BACKGROUND: Total disc replacement (TDR) has been shown to be effective for the treatment of lumbar degenerative disc disease (DDD) in carefully selected patients. Previous studies have demonstrated high rates of patient satisfaction and improvement in patient-reported outcome measures (PROMs) compared with preoperative status but most have short-term follow-up or small cohort sizes only.
OBJECTIVE: The aim of this study is to report mid- to long-term PROMs from the treatment of symptomatic single-level lumbar DDD with TDR.
METHODS: Data collected prospectively concerning single-level TDR performed via an anterior approach were included for analysis. A preoperative assessment was obtained followed by postoperative follow-up assessments at 3, 6, and 12 months, and yearly follow-up thereafter. PROMs included patient satisfaction, visual analog score back and leg, Oswestry Disability Index, and Roland-Morris Disability Questionnaire.
RESULTS: A total of 211 patients (118 men, 93 women) operated on between June 1997 and July 2015 were included in this study. Minimum follow-up was 4 years. The average age was 42.2 (range 24-87) years and median follow-up 96 interquartile range 72-132, range 48-120) months. The operative levels were L5-S1 (160, 75.8%) and L4-L5 (61, 24.2%). Both statistically and clinically significant improvements observed postoperatively were maintained at 10 years. In addition, 92% of patients reported either good ( n = 29) or excellent satisfaction ( n = 155) with treatment at final review.
CONCLUSIONS: This study shows that single-level lumbar TDR used appropriately in selected patient results in clinically significant improvements in pain and function, well above the minimum clinically important difference, and good to excellent satisfaction in most patients. Further study to define long-term outcomes and survivorship is required.

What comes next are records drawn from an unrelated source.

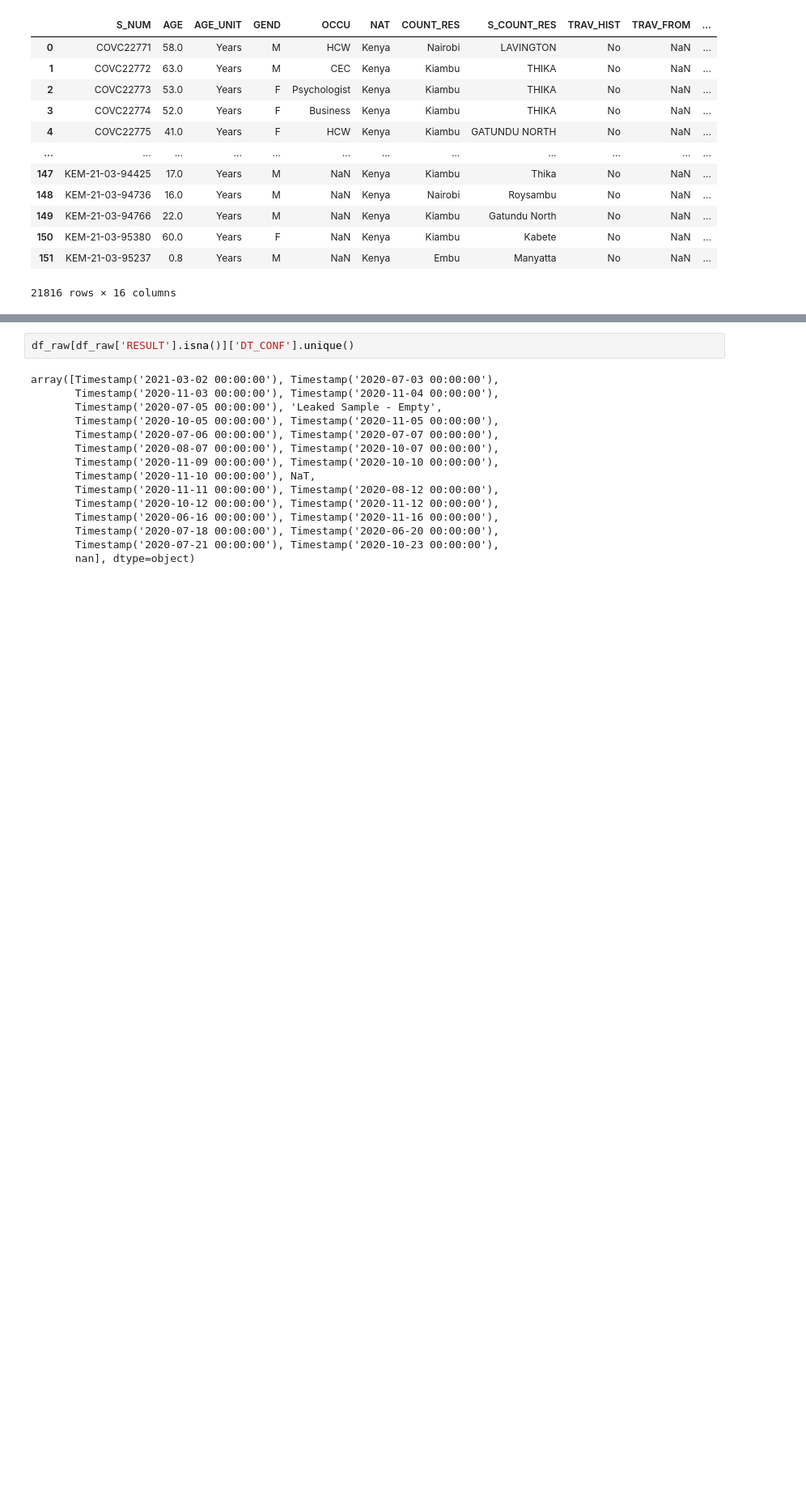
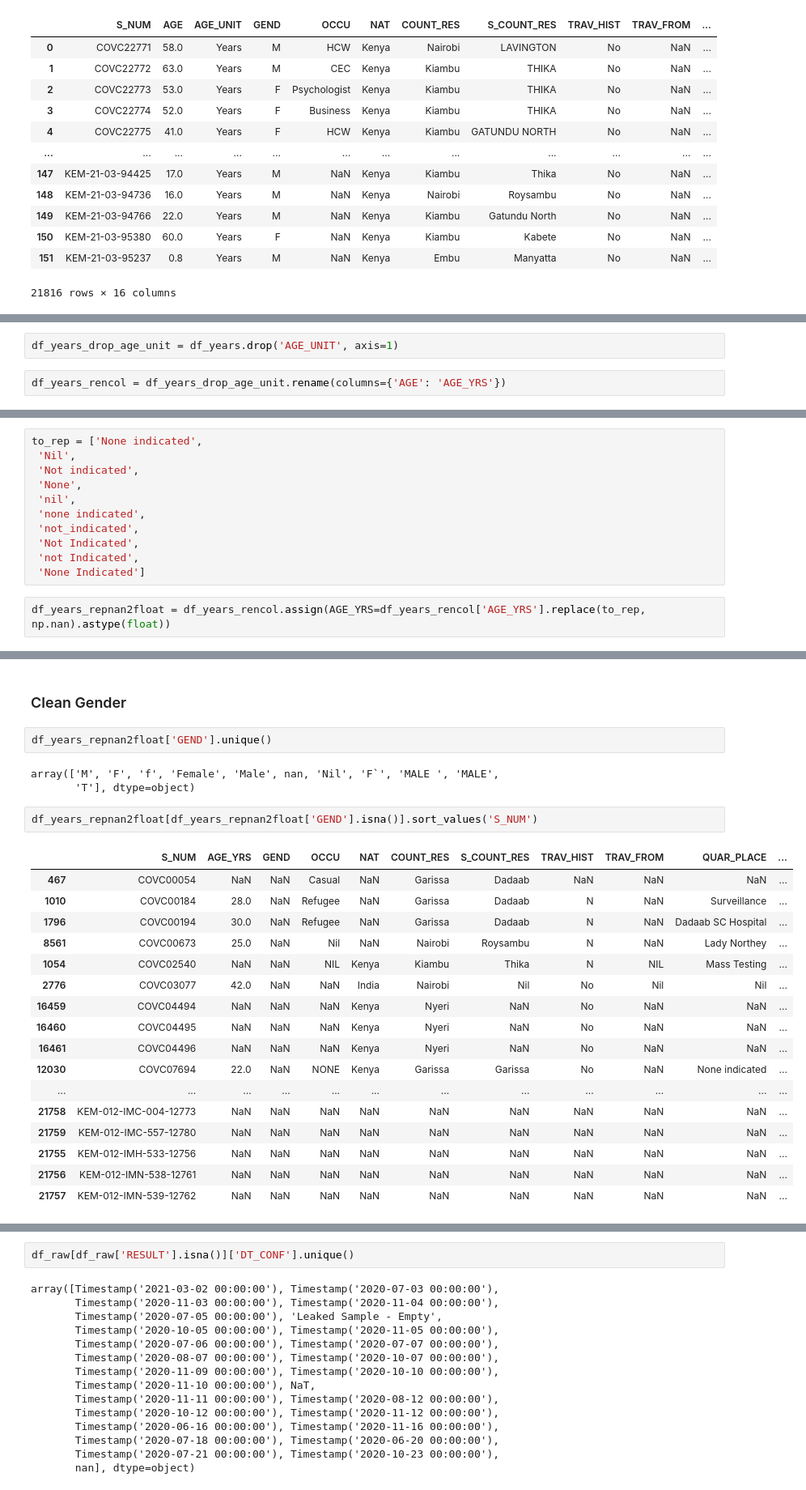
Before and after one commit to ousodaniel/SARS-CoV-2-Data-Workflows, a Jupyter notebook: metadata-cleaning.ipynb, the cells around one changed output, grey strips where cells are left out. Shown: that part at 81% size. Saved outputs shown, nothing was run; the diff lists cells and outputs as text; blank space fills up the shorter version.

```diff
--- a/metadata-cleaning.ipynb
+++ b/metadata-cleaning.ipynb
@@ -302,0 +428,4 @@ df_raw.head()
+# %%
+df_years_drop_age_unit = df_years.drop('AGE_UNIT', axis=1)
+# %%
+df_years_rencol = df_years_drop_age_unit.rename(columns={'AGE': 'AGE_YRS'})
@@ -302,0 +476,13 @@ df_raw.head()
+# %%
+to_rep = ['None indicated',
+ 'Nil',
+ 'Not indicated',
+ 'None',
+ 'nil',
+ 'none indicated',
+ 'not_indicated',
+ 'Not Indicated',
+ 'not Indicated',
+ 'None Indicated']
+# %%
+df_years_repnan2float = df_years_rencol.assign(AGE_YRS=df_years_rencol['AGE_YRS'].replace(to_rep, np.nan).astype(float))
@@ -302,0 +505,27 @@ df_raw.head()
+# %% [markdown]
+### Clean Gender
+# %%
+df_years_repnan2float['GEND'].unique()
+# %% [output]
+array(['M', 'F', 'f', 'Female', 'Male', nan, 'Nil', 'F`', 'MALE ', 'MALE',
+       'T'], dtype=object)
+# %%
+df_years_repnan2float[df_years_repnan2float['GEND'].isna()].sort_values('S_NUM')
+# %% [output]
+|  | S_NUM | AGE_YRS | GEND | OCCU | NAT | COUNT_RES | S_COUNT_RES | TRAV_HIST | TRAV_FROM | QUAR_PLACE | ... |
+| 467 | COVC00054 | NaN | NaN | Casual | NaN | Garissa | Dadaab | NaN | NaN | NaN | ... |
+| 1010 | COVC00184 | 28.0 | NaN | Refugee | NaN | Garissa | Dadaab | N | NaN | Surveillance | ... |
+| 1796 | COVC00194 | 30.0 | NaN | Refugee | NaN | Garissa | Dadaab | N | NaN | Dadaab SC Hospital | ... |
+| 8561 | COVC00673 | 25.0 | NaN | Nil | NaN | Nairobi | Roysambu | N | NaN | Lady Northey | ... |
+| 1054 | COVC02540 | NaN | NaN | NIL | Kenya | Kiambu | Thika | N | NIL | Mass Testing | ... |
+| 2776 | COVC03077 | 42.0 | NaN | NaN | India | Nairobi | Nil | No | Nil | Nil | ... |
+| 16459 | COVC04494 | NaN | NaN | NaN | Kenya | Nyeri | NaN | No | NaN | NaN | ... |
+| 16460 | COVC04495 | NaN | NaN | NaN | Kenya | Nyeri | NaN | No | NaN | NaN | ... |
+| 16461 | COVC04496 | NaN | NaN | NaN | Kenya | Nyeri | NaN | No | NaN | NaN | ... |
+| 12030 | COVC07694 | 22.0 | NaN | NONE | Kenya | Garissa | Garissa | No | NaN | None indicated | ... |
+| ... | ... | ... | ... | ... | ... | ... | ... | ... | ... | ... | ... |
+| 21758 | KEM-012-IMC-004-12773 | NaN | NaN | NaN | NaN | NaN | NaN | NaN | NaN | NaN | ... |
+| 21759 | KEM-012-IMC-557-12780 | NaN | NaN | NaN | NaN | NaN | NaN | NaN | NaN | NaN | ... |
+| 21755 | KEM-012-IMH-533-12756 | NaN | NaN | NaN | NaN | NaN | NaN | NaN | NaN | NaN | ... |
+| 21756 | KEM-012-IMN-538-12761 | NaN | NaN | NaN | NaN | NaN | NaN | NaN | NaN | NaN | ... |
+| 21757 | KEM-012-IMN-539-12762 | NaN | NaN | NaN | NaN | NaN | NaN | NaN | NaN | NaN | ... |
```
Also changed, not shown: parts of 50 cells of this notebook.
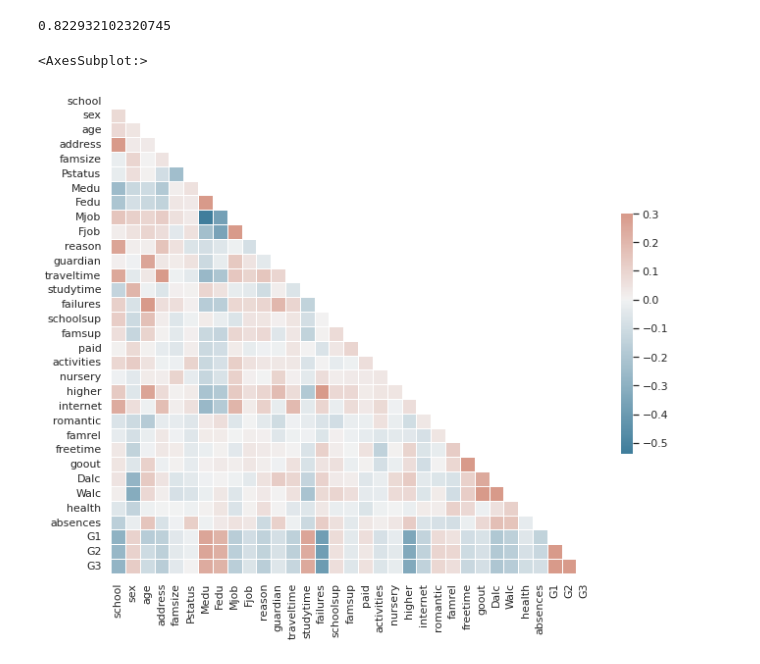
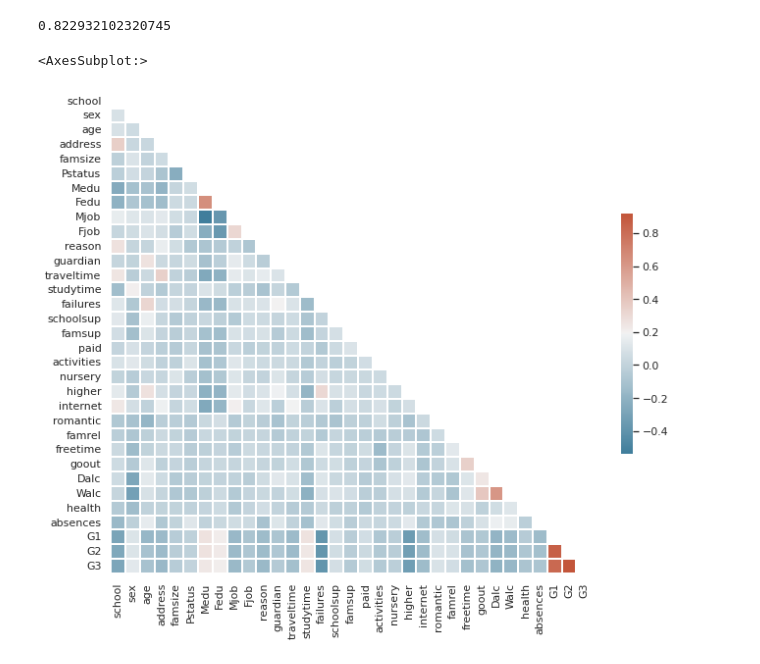
Before and after one commit to luizfysouza/SD201, a Jupyter notebook: Untitled.ipynb, the cells around one changed output. Saved outputs shown, nothing was run; the diff lists cells and outputs as text; code cells hidden in the pictures.

```diff
--- a/Untitled.ipynb
+++ b/Untitled.ipynb
@@ -67,13 +67,13 @@ regr.score(X_test, y_test)
 # %%
 import seaborn as sns
 import matplotlib.pyplot as plt
 corr = data.corr()
 sns.set_theme(style="white")
-mask = np.triu(np.ones_like(corr, dtype=bool))
+mask = np.triu(np.ones_like(corr))
 f, ax = plt.subplots(figsize=(11, 9))
 cmap = sns.diverging_palette(230, 20, as_cmap=True)
-sns.heatmap(corr, mask=mask, cmap=cmap, vmax=.3, center=0,
-            square=True, linewidths=.5, cbar_kws={"shrink": .5})
+sns.heatmap(corr, mask=mask, cmap=cmap,
+            square=True, linewidths=2, cbar_kws={"shrink": .5})
 # %% [output]
 <AxesSubplot:>
-[figure, old version]
+[figure, new version]
```
Also changed, not shown: parts of 1 cell of this notebook.
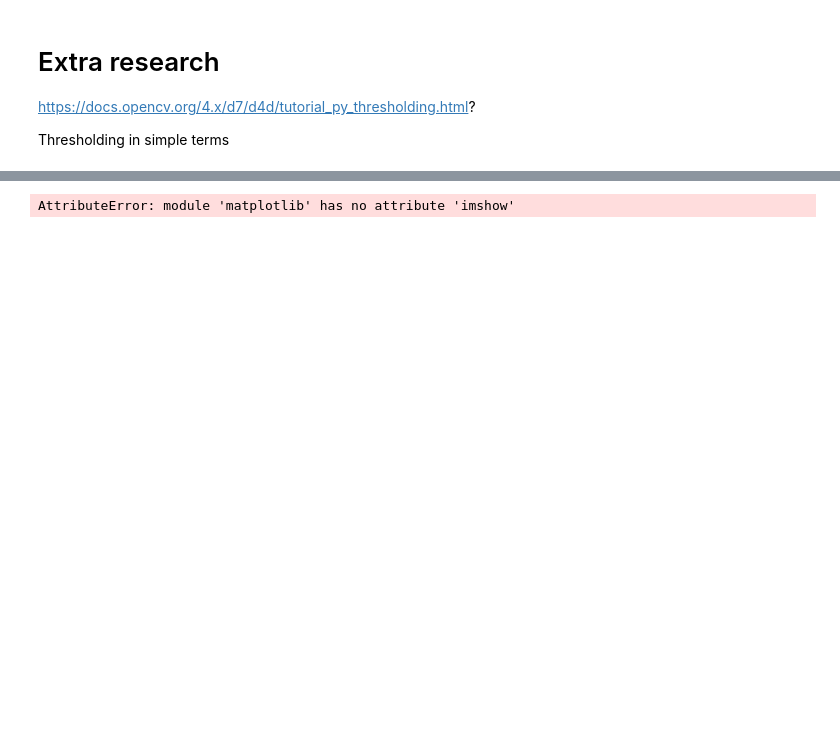
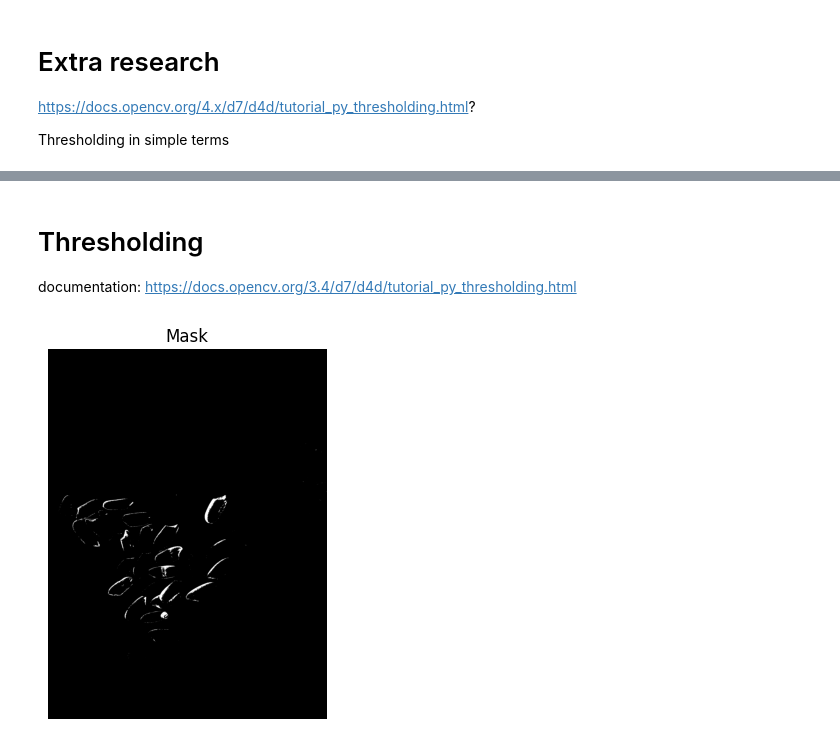
Before and after one commit to mikewen8/184_project, a Jupyter notebook: CNN/Extra_spicy.ipynb, the cells around one changed output, grey strips where cells are left out. Drawn from its saved outputs; the diff is of its cells as text; code cells hidden in the pictures; blank space fills up the shorter version.

```diff
--- a/CNN/Extra_spicy.ipynb
+++ b/CNN/Extra_spicy.ipynb
@@ -57,23 +67,24 @@ if image is None:
     raise FileNotFoundError(f"Could not read image: {img_path}")
 
 original = image.copy()
+# %% [markdown]
+# Thresholding
+documentation: https://docs.opencv.org/3.4/d7/d4d/tutorial_py_thresholding.html
 # %%
 gray = cv2.cvtColor(image, cv2.COLOR_BGR2GRAY)
 
-_, mask = cv2.threshold(
-    gray, 0, 255, cv2.THRESH_BINARY + cv2.THRESH_OTSU
-)
+_, mask = cv2.threshold(gray, 200, 255, cv2.THRESH_BINARY)
 
 white_ratio = np.mean(mask == 255)
 if white_ratio > 0.7:
     mask = cv2.bitwise_not(mask)
 
 plt.imshow(mask, cmap="gray")
 plt.title("Mask")
 plt.axis("off")
 plt.show()
 # %% [output]
-AttributeError: module 'matplotlib' has no attribute 'imshow'
+[figure, added]
 # %%
 contours, _ = cv2.findContours(
     mask, cv2.RETR_EXTERNAL, cv2.CHAIN_APPROX_SIMPLE
```
Also changed, not shown: parts of 3 cells of this notebook, 2 other files.
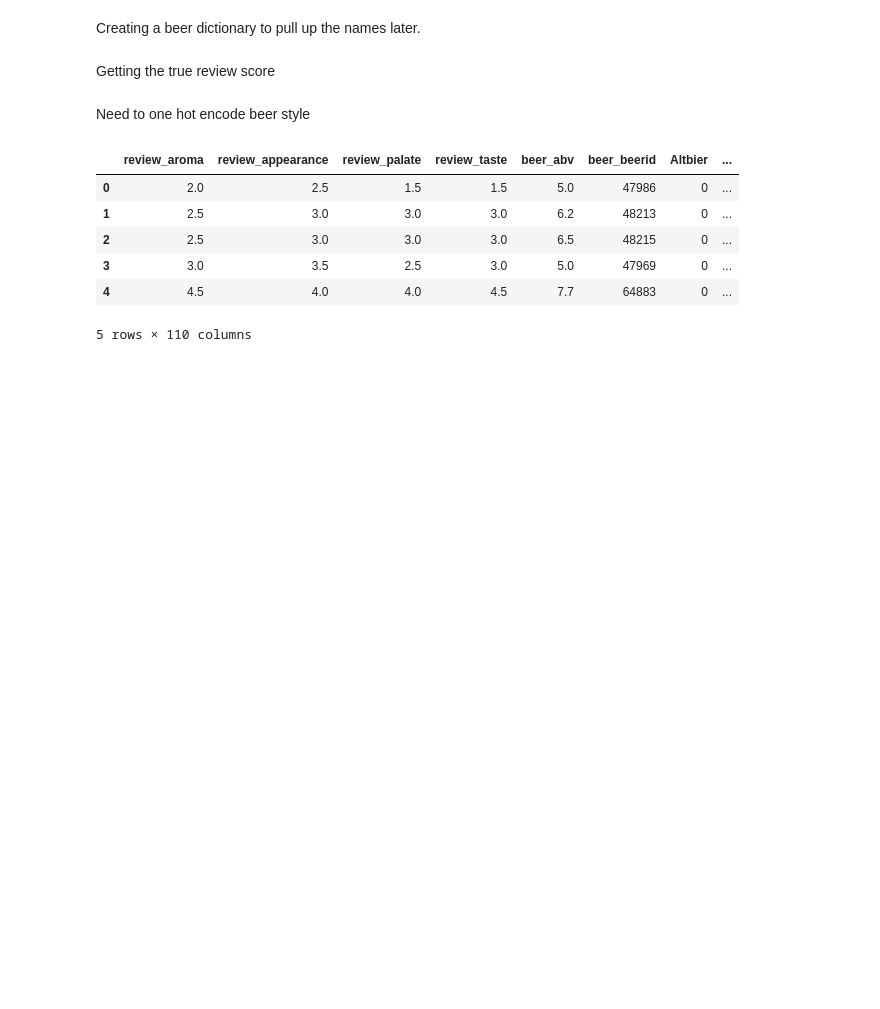
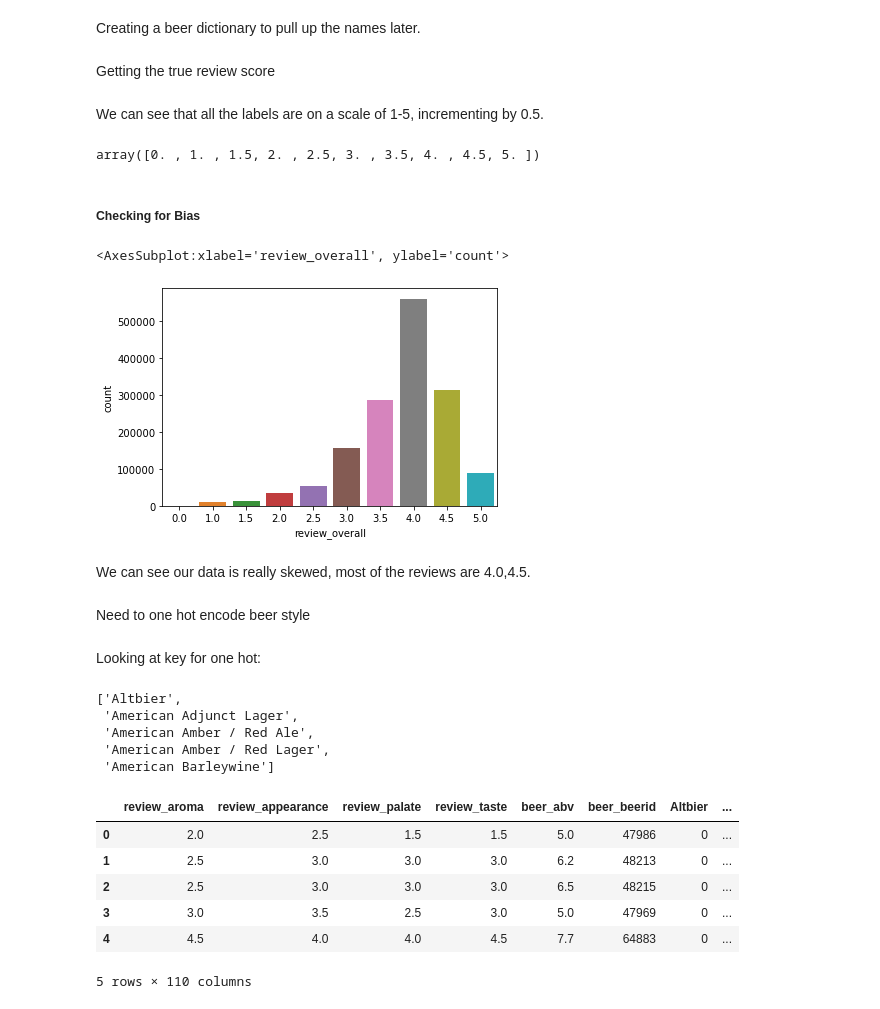
Before and after one commit to COGS118A/Group008-Wi23, a Jupyter notebook: CheckpointGroup008-Wi23.ipynb, the cells around one changed output. Saved outputs shown, nothing was run; the diff lists cells and outputs as text; code cells hidden in the pictures; blank space fills up the shorter version.

```diff
--- a/CheckpointGroup008-Wi23.ipynb
+++ b/CheckpointGroup008-Wi23.ipynb
@@ -79,6 +80,21 @@ beer_dict = dict(zip(df['beer_beerid'],df['beer_name']))
 Getting the true review score
 # %%
 y = df.loc[:, 'review_overall']
+# %% [markdown]
+We can see that all the labels are on a scale of 1-5, incrementing by 0.5.
+# %%
+np.unique(y)
+# %% [output]
+array([0. , 1. , 1.5, 2. , 2.5, 3. , 3.5, 4. , 4.5, 5. ])
+# %% [markdown]
+##### Checking for Bias
+# %%
+sns.countplot(x=df['review_overall'],data=df)
+# %% [output]
+<AxesSubplot:xlabel='review_overall', ylabel='count'>
+[figure, added]
+# %% [markdown]
+We can see our data is really skewed, most of the reviews are 4.0,4.5.
 # %%
 df = df.drop(['brewery_id','brewery_name','review_time','review_profilename', 'beer_name','review_overall'],axis=1)
 # %% [markdown]
@@ -87,6 +103,17 @@ Need to one hot encode beer style
 one_hot = pd.get_dummies(df['beer_style'])
 df = pd.concat([df, one_hot], axis=1)
 X = df.drop('beer_style', axis=1)
+# %% [markdown]
+Looking at key for one hot:
+# %%
+one_hot = one_hot.columns.tolist()
+one_hot[:5]
+# %% [output]
+['Altbier',
+ 'American Adjunct Lager',
+ 'American Amber / Red Ale',
+ 'American Amber / Red Lager',
+ 'American Barleywine']
 # %%
 X.head()
 # %% [output]
```
Also changed, not shown: parts of 70 cells of this notebook.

CLINICAL RELEVANCE: Statistically significant and clinically relevant improvements can be achieved by single-level lumbar TDR, in the treatment of single-level discogenic axial low back pain, with or without radiculopathy. These outcomes are sustained in the mid- to long-term followup periods.
LEVEL OF EVIDENCE: 4: